Re-considering The Accord
Poetry: If I Were a Rich Man
Interview: League of Nations
Industrial: 20/20 Hindsight
Organising: On The Buses
Unions: National Focus
History: The Banner Room
International: The Slaughter Continues
Legal: A Legal Case For War?
Culture: Singing For The People
Review: The Hours
Poetry: I Wanna Bomb Saddam
Satire: Diuretic Makes Warne's Excuses Look Thin
The Locker Room
Strangers in the House
Nursing Home Concerns
NSW Libs Madder Than The Monk
News of the radical policy came as the Coalition vowed to scrap an industry-based program to cut workplace accidents and funnel the money into chasing compo fraud.
According to reports in the Daily Telegraph the Coalition policy would:
- prevent union representation in workplaces where less than 50 per cent of workers were members.
- allow non-union agreements to be approved without scrutiny of the Industrial Relations Commission through a new Enterprise Agreements Commission
- Create an anti-union police force, modelled on the federal government's Employment Advocate.
Labor Council secretary John Robertson says the laws would become a tool for employers to drive unions out of the workplace by forcing 'union recognition ballots' for every workplace agreement.
He says the Enterprise Agreement commission appears to be modelled on the 1991 NSW laws which employers and unions agreed was unwieldy and unworkable.
"The effect of this proposal would be to force a ballot on whether unions should play a role in each agreement - a process that employers would exploit to keep unions out and drive wages down," Robertson says. "If anything, this policy is more extreme than the Reith-Abbott federal model.
Policy an Insult
Robertson says the Coalition policy is an insult to NSW workers and the responsible trade union movement that works so hard to promote the interests of this State.
"John Brogden seems to have a very short memory - just three years ago we were celebrating the best Olympics ever, delivered without a hitch by a unionised workforce," Robertson says.

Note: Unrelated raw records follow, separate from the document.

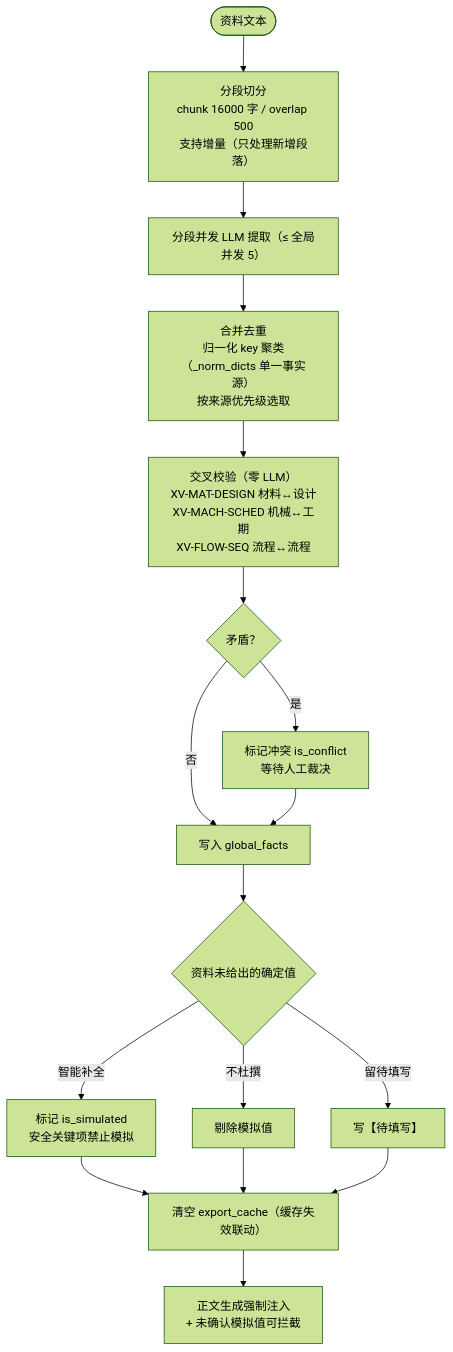
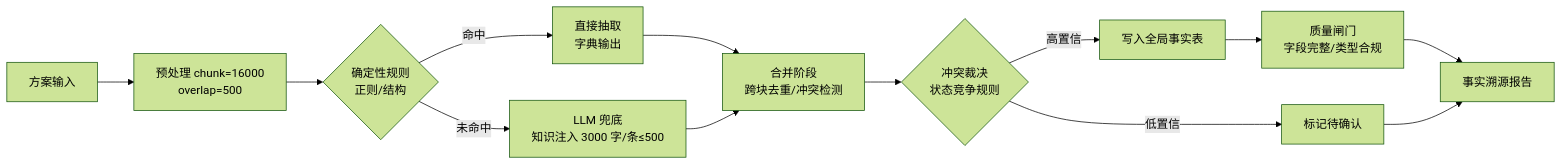
Diagram 16 of 34 in docs/技术架构文档.MD (he-fei-ai/bidforge-jiangong), drawn with Mermaid (forest theme) before and after one commit. The commit also changed other lines of this file and 2 other files, not shown here.

First line of the commit message:
docs: 主文档更新至 v5.4，合并 v5.3 图集并对齐 2026-11-09 实测数字

````diff
--- a/docs/技术架构文档.MD
+++ b/docs/技术架构文档.MD
@@ -668,17 +840,15 @@
 ```mermaid
-flowchart TD
-    A(["资料文本"]) --> B["分段切分<br/>chunk 16000 字 / overlap 500<br/>支持增量（只处理新增段落）"]
-    B --> C["分段并发 LLM 提取（≤ 全局并发 5）"]
-    C --> D["合并去重<br/>归一化 key 聚类（_norm_dicts 单一事实源）<br/>按来源优先级选取"]
-    D --> E["交叉校验（零 LLM）<br/>XV-MAT-DESIGN 材料↔设计<br/>XV-MACH-SCHED 机械↔工期<br/>XV-FLOW-SEQ 流程↔流程"]
-    E --> F{"矛盾？"}
-    F -->|是| G["标记冲突 is_conflict<br/>等待人工裁决"]
-    F -->|否| H["写入 global_facts"]
-    G --> H
-    H --> I{"资料未给出的确定值"}
-    I -->|智能补全| J["标记 is_simulated<br/>安全关键项禁止模拟"]
-    I -->|不杜撰| K["剔除模拟值"]
-    I -->|留待填写| L["写【待填写】"]
-    J & K & L --> M["清空 export_cache（缓存失效联动）"]
-    M --> N["正文生成强制注入<br/>+ 未确认模拟值可拦截"]
+flowchart LR
+    A[方案输入] --> B[预处理 chunk=16000<br/>overlap=500]
+    B --> C{确定性规则<br/>正则/结构}
+    C -->|命中| D[直接抽取<br/>字典输出]
+    C -->|未命中| E[LLM 兜底<br/>知识注入 3000 字/条≤500]
+    D --> F[合并阶段<br/>跨块去重/冲突检测]
+    E --> F
+    F --> G{冲突裁决<br/>状态竞争规则}
+    G -->|高置信| H[写入全局事实表]
+    G -->|低置信| I[标记待确认]
+    H --> J[质量闸门<br/>字段完整/类型合规]
+    J --> K[事实溯源报告]
+    I --> K
 ```
````
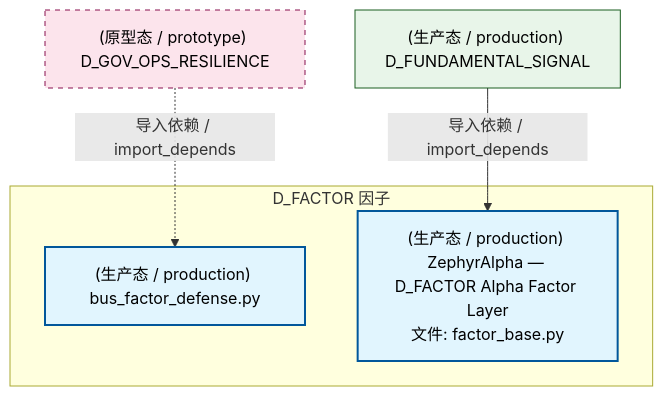
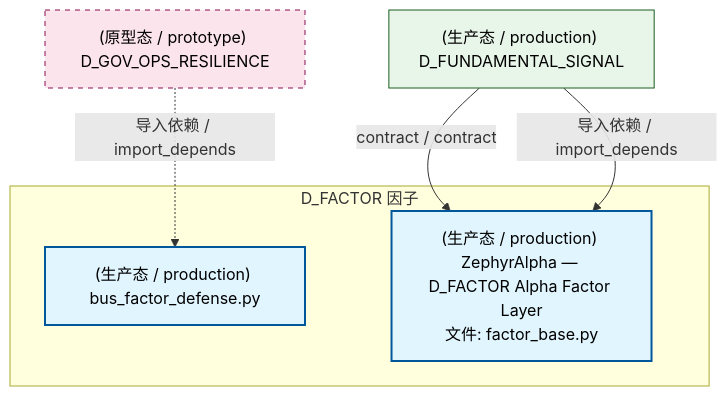
The second of 4 diagrams in docs/02_enterprise_architecture/02_domain_architecture_docs/36_d_factor.md (xuanFelixVan/ZephyrAlpha), drawn with Mermaid before and after one commit. The commit also changed other lines of this file and 101 other files, not shown here.

````diff
--- a/docs/02_enterprise_architecture/02_domain_architecture_docs/36_d_factor.md
+++ b/docs/02_enterprise_architecture/02_domain_architecture_docs/36_d_factor.md
@@ -108,18 +103,19 @@
 ```mermaid
 graph TD
     subgraph D_FACTOR["D_FACTOR 因子"]
         src_zephyr_factor_bus_factor_defense_py["(生产态 / production) bus_factor_defense.py"]
         src_zephyr_factor_factor_base_py["(生产态 / production) ZephyrAlpha — D_FACTOR Alpha Factor Layer<br/>文件: factor_base.py"]
     end
     D_FUNDAMENTAL_SIGNAL["(生产态 / production) D_FUNDAMENTAL_SIGNAL"]
+    D_FUNDAMENTAL_SIGNAL -->|contract / contract| src_zephyr_factor_factor_base_py
     D_FUNDAMENTAL_SIGNAL -->|导入依赖 / import_depends| src_zephyr_factor_factor_base_py
     D_GOV_OPS_RESILIENCE["(原型态 / prototype) D_GOV_OPS_RESILIENCE"]
     D_GOV_OPS_RESILIENCE -.->|导入依赖 / import_depends| src_zephyr_factor_bus_factor_defense_py
     classDef production fill:#e1f5fe,stroke:#01579b,stroke-width:2px,color:#000
     classDef design fill:#fff3e0,stroke:#e65100,stroke-width:2px,color:#000,stroke-dasharray: 5 5
     classDef external_prod fill:#e8f5e9,stroke:#1b5e20,stroke-width:1px,color:#000
     classDef external_design fill:#fce4ec,stroke:#880e4f,stroke-width:1px,color:#000,stroke-dasharray: 5 5
     class src_zephyr_factor_bus_factor_defense_py,src_zephyr_factor_factor_base_py production
     class D_FUNDAMENTAL_SIGNAL external_prod
     class D_GOV_OPS_RESILIENCE external_design
 ```
````
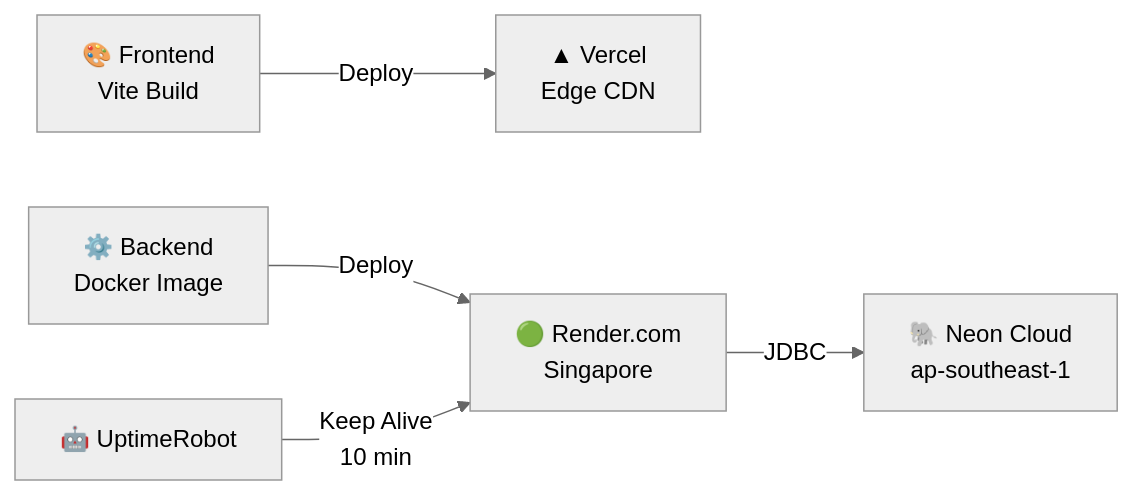
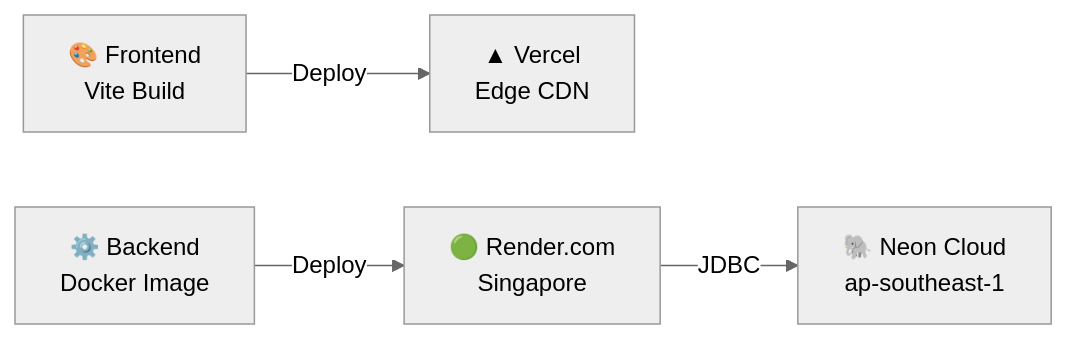
One commit to Sagar-devx/docu-mind-ai changed the second of 2 diagrams in README.md. Above: the diagram before and after it, drawn with Mermaid (neutral theme). The commit also changed other lines of this file, not shown here.

````diff
--- a/README.md
+++ b/README.md
@@ -295,7 +287,6 @@
 ```mermaid
 flowchart LR
     A["🎨 Frontend\nVite Build"] -->|"Deploy"| B["▲ Vercel\nEdge CDN"]
     C["⚙️ Backend\nDocker Image"] -->|"Deploy"| D["🟢 Render.com\nSingapore"]
     D -->|"JDBC"| E["🐘 Neon Cloud\nap-southeast-1"]
-    F["🤖 UptimeRobot"] -->|"Keep Alive\n10 min"| D
 ```
````
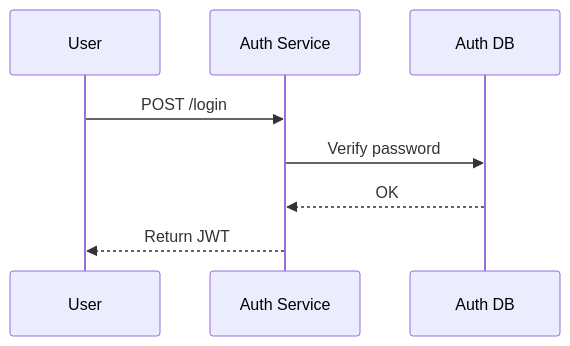
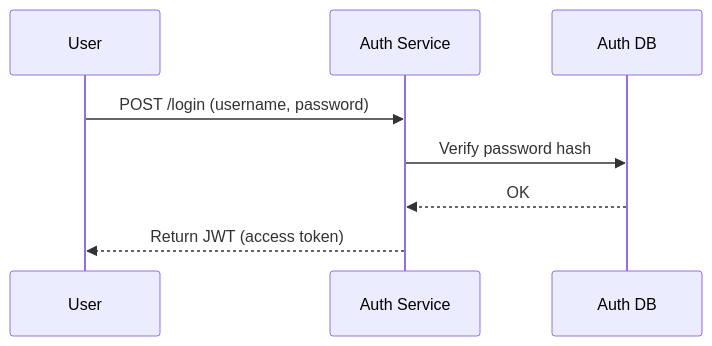
The second of 5 diagrams in docks/diagrams/flows.md (Syrix42/Commenting), drawn with Mermaid before and after one commit. The commit also changed other lines of this file, not shown here.

````diff
--- a/docks/diagrams/flows.md
+++ b/docks/diagrams/flows.md
@@ -18,11 +24,11 @@
-  ```mermaid
-  sequenceDiagram
-  participant U as User
-  participant A as Auth Service
-  participant DB as Auth DB
+```mermaid
+sequenceDiagram
+    participant U as User
+    participant A as Auth Service
+    participant DB as Auth DB
 
-  U->>A: POST /login
-  A->>DB: Verify password
-  DB-->>A: OK
-  A-->>U: Return JWT
-  ```
+    U->>A: POST /login (username, password)
+    A->>DB: Verify password hash
+    DB-->>A: OK
+    A-->>U: Return JWT (access token)
+```
````
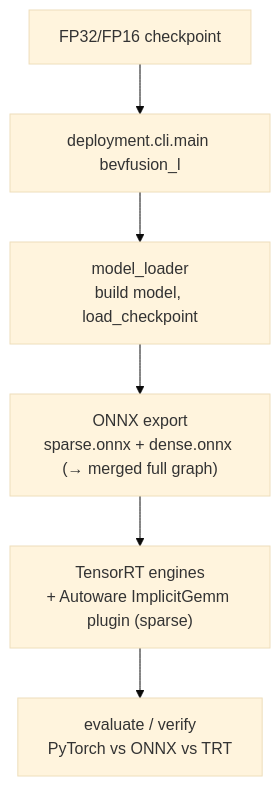
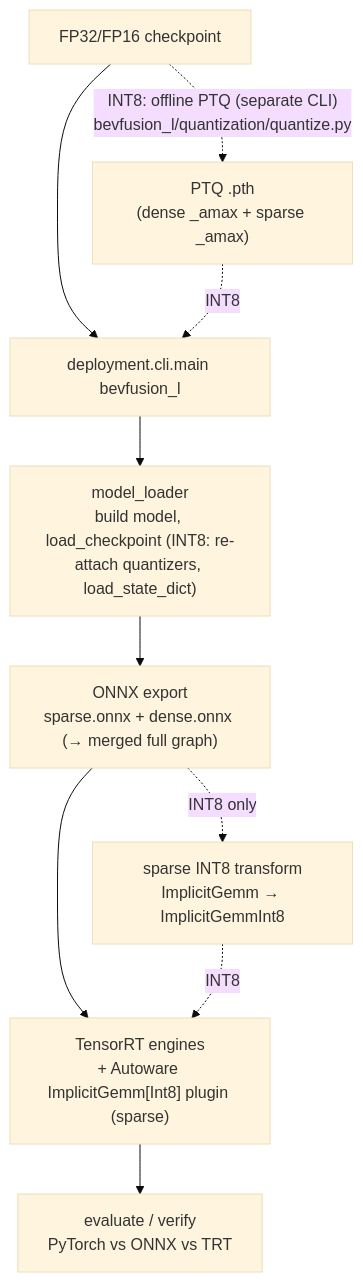
Before and after one commit to vividf/AWML: the diagram in deployment/projects/bevfusion_l/README.md, drawn with Mermaid (base theme). The commit also changed other lines of this file and 129 other files, not shown here.

````diff
--- a/deployment/projects/bevfusion_l/README.md
+++ b/deployment/projects/bevfusion_l/README.md
@@ -14,8 +33,12 @@
 ```mermaid
 flowchart TD
     ckpt["FP32/FP16 checkpoint"] --> run["deployment.cli.main bevfusion_l"]
-    run --> load["model_loader<br/>build model, load_checkpoint"]
+    ckpt -. "INT8: offline PTQ (separate CLI)<br/>bevfusion_l/quantization/quantize.py" .-> ptqpth["PTQ .pth<br/>(dense _amax + sparse _amax)"]
+    ptqpth -. INT8 .-> run
+    run --> load["model_loader<br/>build model, load_checkpoint (INT8: re-attach quantizers, load_state_dict)"]
     load --> onnx["ONNX export<br/>sparse.onnx + dense.onnx (→ merged full graph)"]
-    onnx --> trt["TensorRT engines<br/>+ Autoware ImplicitGemm plugin (sparse)"]
+    onnx -. "INT8 only" .-> xform["sparse INT8 transform<br/>ImplicitGemm → ImplicitGemmInt8"]
+    onnx --> trt["TensorRT engines<br/>+ Autoware ImplicitGemm[Int8] plugin (sparse)"]
+    xform -. INT8 .-> trt
     trt --> eval["evaluate / verify<br/>PyTorch vs ONNX vs TRT"]
 ```
````
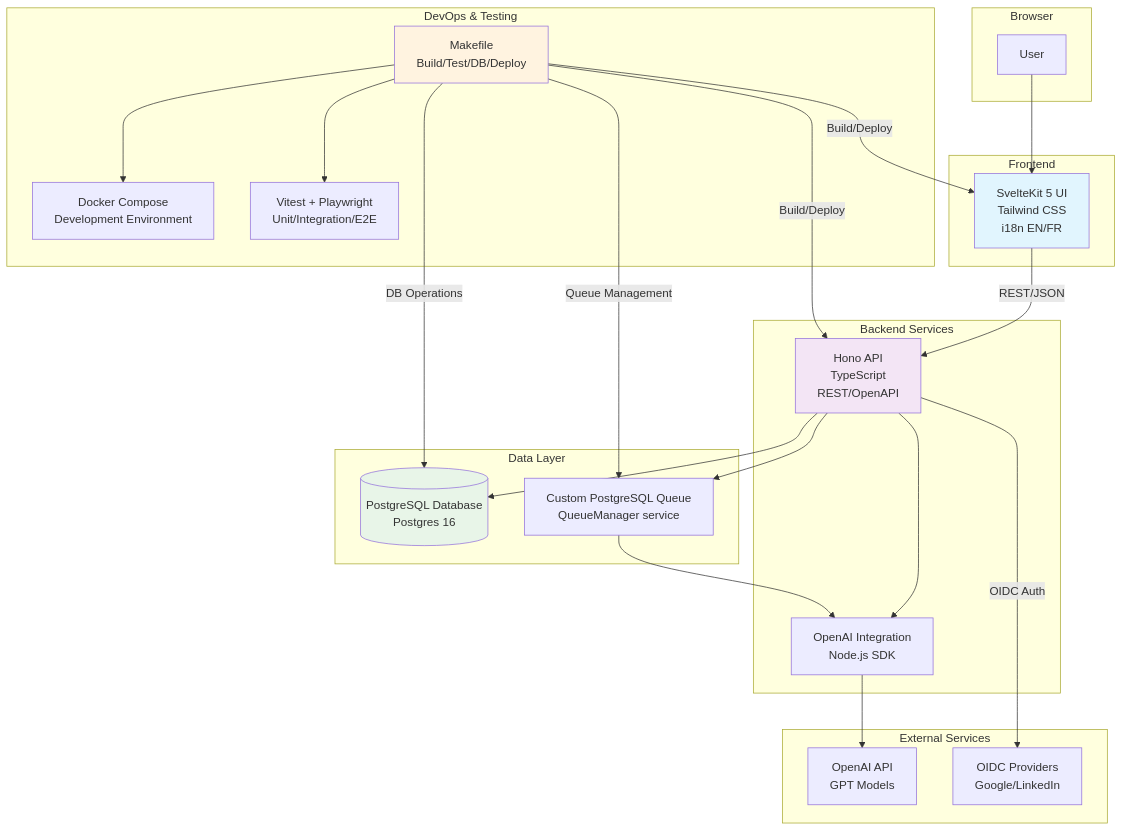
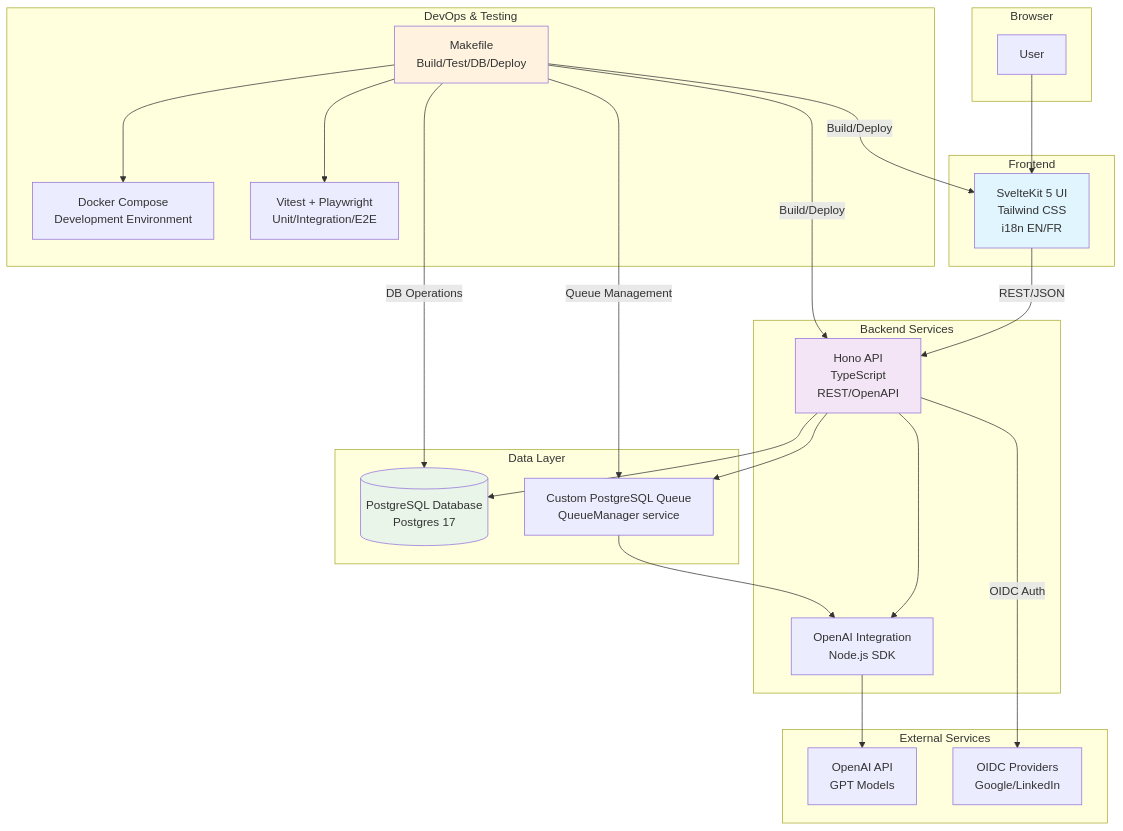
The diagram in .cursor/rules/architecture.mdc (rhanka/sentropic), drawn with Mermaid before and after one commit. The commit also changed other lines of this file and 13 other files, not shown here.

````diff
--- a/.cursor/rules/architecture.mdc
+++ b/.cursor/rules/architecture.mdc
@@ -21,52 +21,52 @@
 ```mermaid
 flowchart TB
     subgraph "Browser"
         User[User]
     end
     
     subgraph "Frontend"
         UI["SvelteKit 5 UI<br/>Tailwind CSS<br/>i18n EN/FR"]
     end
     
     subgraph "Backend Services"
         API["Hono API<br/>TypeScript<br/>REST/OpenAPI"]
         AI["OpenAI Integration<br/>Node.js SDK"]
     end
     
     subgraph "Data Layer"
-        DB[("PostgreSQL Database<br/>Postgres 16")]
+    DB[("PostgreSQL Database<br/>Postgres 17")]
         Queue["Custom PostgreSQL Queue<br/>QueueManager service"]
     end
     
     subgraph "External Services"
         OpenAI["OpenAI API<br/>GPT Models"]
         OIDC["OIDC Providers<br/>Google/LinkedIn"]
     end
     
     subgraph "DevOps & Testing"
         Docker["Docker Compose<br/>Development Environment"]
         Make["Makefile<br/>Build/Test/DB/Deploy"]
         Tests["Vitest + Playwright<br/>Unit/Integration/E2E"]
     end
     
     User --> UI
     UI -->|REST/JSON| API
     API --> AI
     AI --> OpenAI
     API --> DB
     API --> Queue
     Queue --> AI
     API -->|OIDC Auth| OIDC
     
     Make --> Docker
     Make --> Tests
     Make -->|DB Operations| DB
     Make -->|Queue Management| Queue
     Make -->|Build/Deploy| UI
     Make -->|Build/Deploy| API
     
     style UI fill:#e1f5fe
     style API fill:#f3e5f5
     style DB fill:#e8f5e8
     style Make fill:#fff3e0
 ```
````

"Now the Coalition wants to replace this successful model of co-operative labour relations with a US-style system predicated on conflict and division."
"Like the USA, we run the risk of creating a system weighted in favour of the employer where the rights of all workers - whether union or non-union come second."
And in a bizarre section of the Liberals' policy, employer associations also cop it, with an impossible barrier to entry into any non-union agreement.
According to a release from Gallacher, employer associations appear to require a majority vote of employees before they can take part in the negotiations. "This shows the policy is either ill-conceived or loopy," Robertson says.
Safety Cuts Will Cost Lives
Meanwhile, the Labor Council has panned a Coalition plan to scrap the WorkCover Assist program would have a devastating effect on occupational health and safety across the State.
"This program, which provides assistance to both employer organizations and unions, has already trained more than 8,000 people to create safer working environments," Robertson says.
"To scrap the program and replace it with money to investigate workers compensation fraud is akin to scrapping cancer research to invest in better morgues.
"Michael Gallagher talks about the Liberals representing a light at the end of the WorkCover tunnel. On evidence to date, that light is an oncoming train for workers."
|Search All Issues | Latest Issue | Previous Issues | Print Latest Issue|